[Data records Boundary: Start]
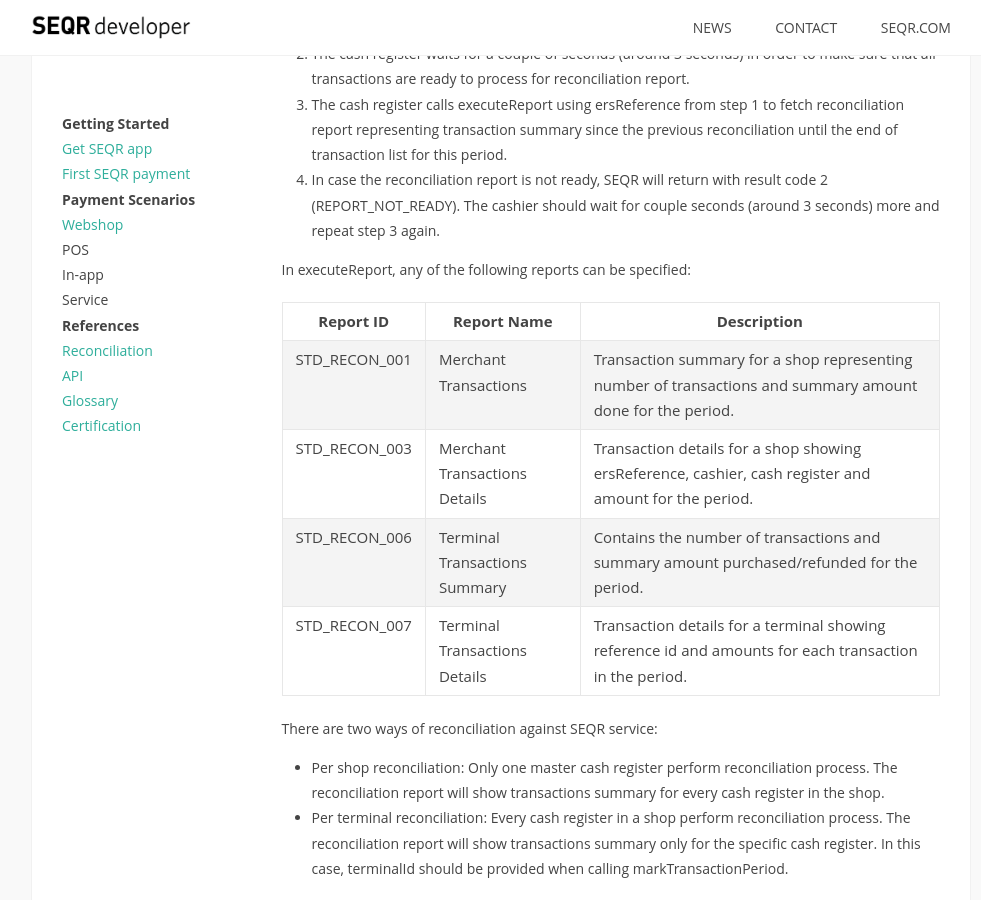
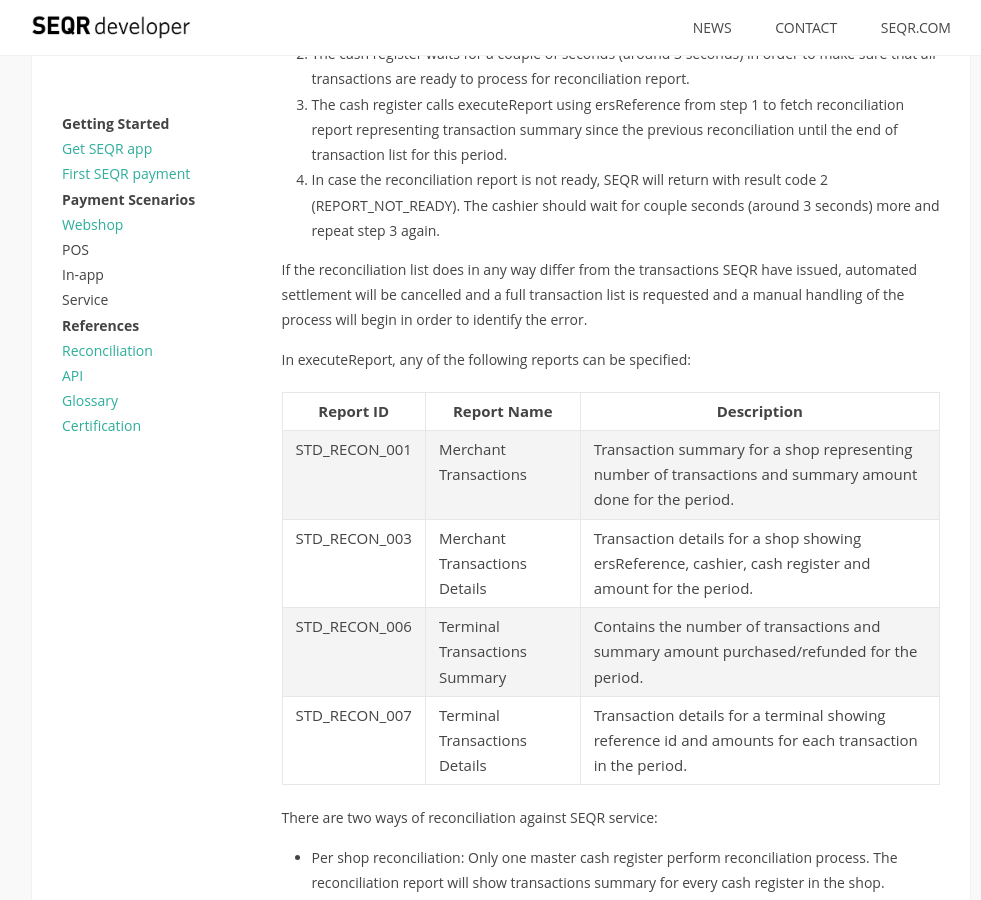
Before and after one commit to SeamlessDistribution/SeamlessDistribution.github.io, a Jekyll site: the page built from merchant/reference/reconciliation.md, in a window 1280 px wide and 900 px high, scrolled down 797 px. Shown: the whole window, without its empty margins (139-1120 px from the left). Built offline with Jekyll 4.4.1, drawn with Linux system fonts in a browser that asks for light colours.

Commit message:
Update reconciliation.md

```diff
--- a/merchant/reference/reconciliation.md
+++ b/merchant/reference/reconciliation.md
@@ -44,6 +44,10 @@
 (REPORT_NOT_READY). The cashier should wait for couple seconds (around 3 seconds) more and repeat
 step 3 again.
 
+If the reconciliation list does in any way differ from the transactions SEQR have issued,
+automated settlement will be cancelled and a full transaction list is requested and a manual handling of the
+process will begin in order to identify the error.
+
 In executeReport, any of the following reports can be specified:
 
 
```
[Data records Boundary: End]
**Exercise details:** Give back the whole of the material exactly, with the pictures removed.

**Answer box:**
Before and after one commit to SeamlessDistribution/SeamlessDistribution.github.io, a Jekyll site: the page built from merchant/reference/reconciliation.md, in a window 1280 px wide and 900 px high, scrolled down 797 px. Shown: the whole window, without its empty margins (139-1120 px from the left). Built offline with Jekyll 4.4.1, drawn with Linux system fonts in a browser that asks for light colours.

Commit message:
Update reconciliation.md

```diff
--- a/merchant/reference/reconciliation.md
+++ b/merchant/reference/reconciliation.md
@@ -44,6 +44,10 @@
 (REPORT_NOT_READY). The cashier should wait for couple seconds (around 3 seconds) more and repeat
 step 3 again.
 
+If the reconciliation list does in any way differ from the transactions SEQR have issued,
+automated settlement will be cancelled and a full transaction list is requested and a manual handling of the
+process will begin in order to identify the error.
+
 In executeReport, any of the following reports can be specified:
 
 
```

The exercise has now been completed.